said, he should vote for the second reading of the bill, because he thought the assertions on one side were as much to be relied on as those advanced on the other. He was, therefore, desirous that the truth of those assertions should be investigated before a committee of the House. The commerce of Liverpool had now increased so much, that if there were six canals and six rail-roads there would be employment for all of them.

Mr. Macdonald

recommended gentlemen not to commit themselves hastily on a subject which had elicited statements so diametrically opposite. He felt obliged to say, out of respect for the memory of the late duke of Bridgewater, that he had ventured in the most generous manner all the property he possessed, for the accomplishment of a great and useful public purpose, and that he was entitled to a grateful and honourable remembrance.

Mr. Calcraft

agreed with what had been said respecting the late duke of Bridge-water.
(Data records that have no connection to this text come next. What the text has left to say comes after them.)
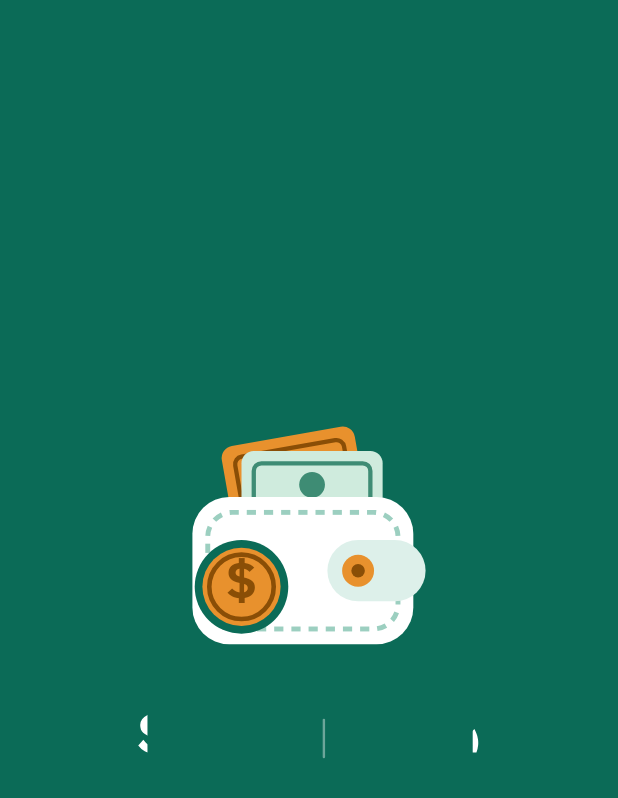
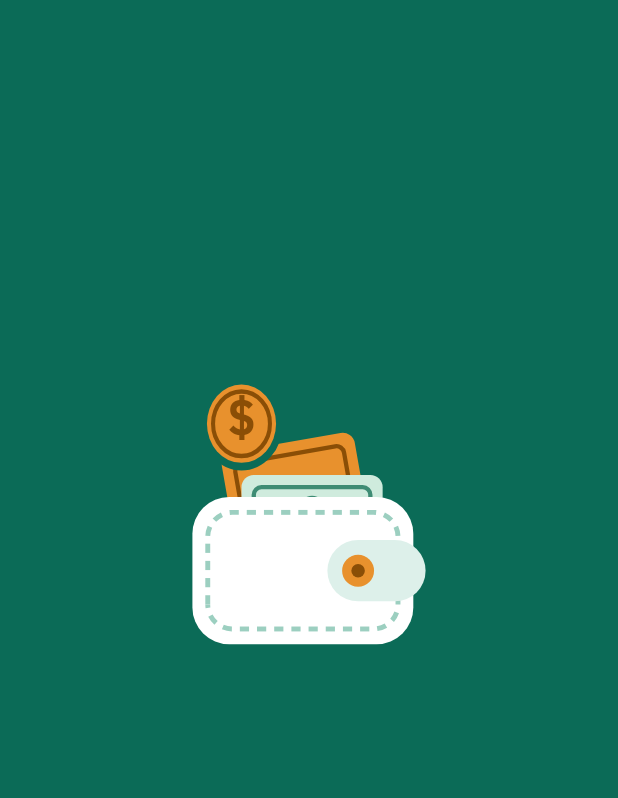
Before and after one commit to Assem-Mahmoud/household-ledger, a Flutter app: the first screen one second after launch, on a phone screen of 412 x 824 dp. Shown: the top 798 px of the screen. Run offline on Flutter 3.47's test engine with Material 3 defaults, Android fonts, the phone set to English and light mode, and no system bars; our stand-ins replace sqflite; accounts and stored records are empty.

```diff
--- a/lib/brand.dart
+++ b/lib/brand.dart
@@ -300,7 +300,7 @@ class BrandTile extends StatelessWidget {
 // ---------------------------------------------------------------- opening animation
 
 /// Plays once at launch on the brand green: wallet rises, notes slide out, the $ coin drops in,
-/// the title writes in and its gold dots drop, then the slogan. Calls [onDone] at the end.
+/// the title writes in and its gold dots drop, then the slogan (2.8 s), holds 1.3 s, then calls [onDone].
 class ShahriIntro extends StatefulWidget {
   final VoidCallback onDone;
   const ShahriIntro({super.key, required this.onDone});
@@ -309,12 +309,12 @@ class ShahriIntro extends StatefulWidget {
 }
 
 class _ShahriIntroState extends State<ShahriIntro> with SingleTickerProviderStateMixin {
-  late final AnimationController c = AnimationController(vsync: this, duration: const Duration(milliseconds: 1700));
+  late final AnimationController c = AnimationController(vsync: this, duration: const Duration(milliseconds: 2800));
 
   @override
   void initState() {
     super.initState();
-    c.forward().whenComplete(() => Future.delayed(const Duration(milliseconds: 220), () {
+    c.forward().whenComplete(() => Future.delayed(const Duration(milliseconds: 1300), () {
           if (mounted) widget.onDone();
         }));
   }
--- a/lib/main.dart
+++ b/lib/main.dart
@@ -66,7 +66,7 @@ class _RootState extends State<_Root> {
   Widget build(BuildContext context) {
     if (MediaQuery.of(context).disableAnimations) introShown = true;
     return AnimatedSwitcher(
-      duration: const Duration(milliseconds: 380),
+      duration: const Duration(milliseconds: 550),
       switchInCurve: Curves.easeOut,
       child: introShown
           ? const Shell()
```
The objection was not one which could detract from his memory, but that those who had come after him had increased the tolls to an unjust extent. He should vote for the committee.

Mr. Brougham

said, he had great satisfaction in supporting the present bill. No one could say there was any thing objectionable in a proposal to carry goods cheaper, easier, and quicker than they could now be carried. He entirely concurred in the hope, that gentlemen would consider this to be an exception to the ordinary practice on private bills, and would once for all try to redeem their credit with the country, and not job the matter. They should look upon it as a great public question, and not vote on it because a shareholder, or Mrs. Such-a-one, the wife of a great canal shareholder, asked their vote. He hoped they would attend the committee from day to day, and that those only would vote who had so attended. He pledged himself, if a contrary course were followed, that he would bring the matter before the House. He bore testimony to the great benefits which the public had derived from the project of the duke of Bridgewater. He felt it to be a duty, since that great benefactor of the country was no more, to take care that his memory should not be impugned.

The bill was read a second time; and the petition was referred to a committee.